Saw this amazing and somewhat terrifying case today during my external rotation at the oral surgeons office. The wisdom tooth can be seen in the X-ray just floating above all the other teeth. Apparently it was pushed up there by an abscess into the maxillary sinus which is why it didn’t cause any pain but just congestion for this poor man. But this doesn’t happen overnight. This man hadn’t seen the dentist until he was 19 and it was an easy spot for his dentist to overlook…although it should have been caught early on before it got this bad. I think the patient was something in his late 30s. The doctor said that the abscess would have a grape-like feel to it as it pushes into the sinus space with epithelial tissue growing inside it with nowhere else for it to go.
About two years ago (wow I can’t believe it’s been that long!) when I was working in another oral surgery office before dental school we saw a case just like this and the oral surgeon went in, drained the abscess, and removed the tooth. It was kind of a mess with black and brownish colored pus coming out of the abscess. Shadowing today was very eventful and reminded me of the days before dental school when I worked in the office. Plus, I’m starting to get to know specialists in the area to whom I may eventually refer patients out to if I ever join a practice in town.

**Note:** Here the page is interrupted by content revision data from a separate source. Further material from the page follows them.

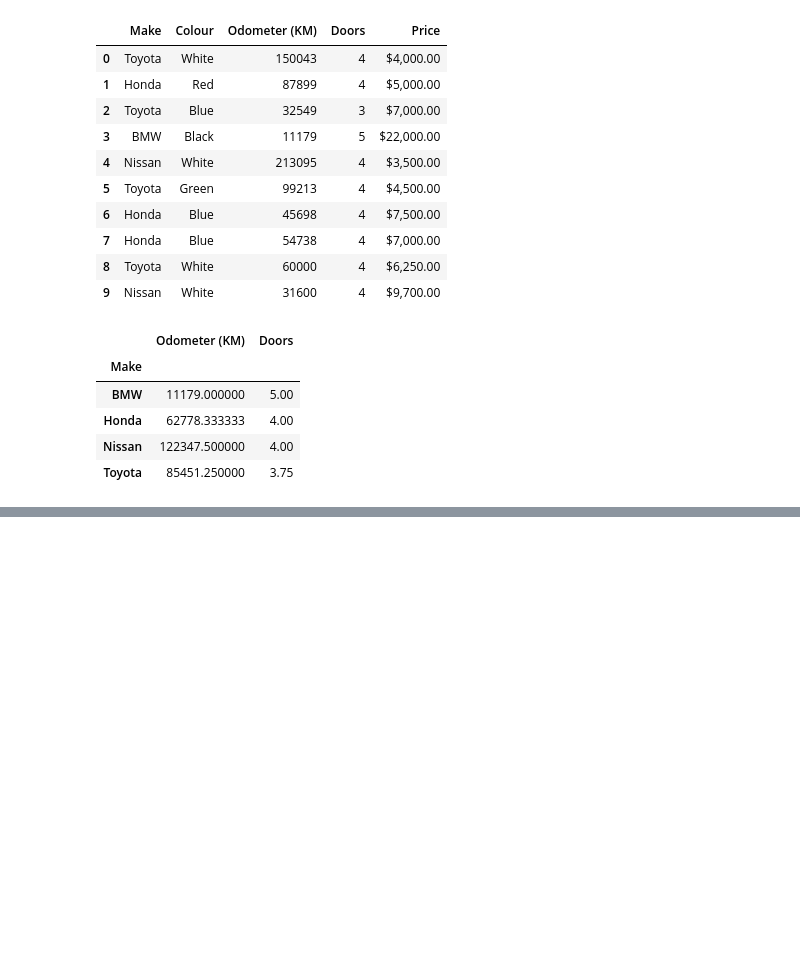
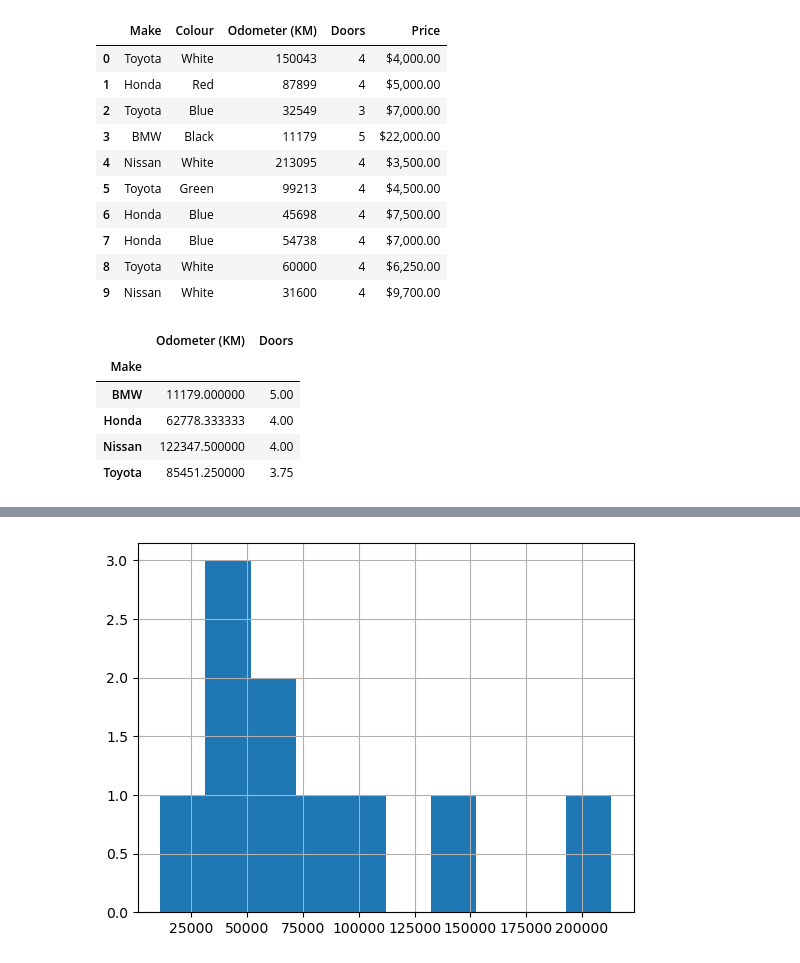
Before and after one commit to pnowak2/learnjs, a Jupyter notebook: libraries/machine learning/complete-machine-learning-bootcamp-udemy/section-6/sample-project/introduction-to-pandas.ipynb, the cells around one changed output, grey strips where cells are left out. Drawn from its saved outputs; the diff is of its cells as text; code cells hidden in the pictures; blank space fills up the shorter version.

```diff
--- a/libraries/machine learning/complete-machine-learning-bootcamp-udemy/section-6/sample-project/introduction-to-pandas.ipynb
+++ b/libraries/machine learning/complete-machine-learning-bootcamp-udemy/section-6/sample-project/introduction-to-pandas.ipynb
@@ -353,0 +390,5 @@ car_sales.groupby(["Make"]).mean(numeric_only=True)
+# %%
+ax = car_sales["Odometer (KM)"].hist()
+plt.show(ax)
+# %% [output]
+[figure, added]
```
Also changed, not shown: parts of 6 cells of this notebook, 1 other file.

I also asked the doctor what he would suggest in terms of making it easier for the oral surgeon. He said to be proactive. For example, he said many kids who need their wisdom teeth removed don’t get them removed until they have pain or when the surgery would be more drastic due to more developed roots, etc which can lead to a higher risk of complications. He said it’s much better to tell the patient that the surgery could wait rather than telling the patient that it’s too late.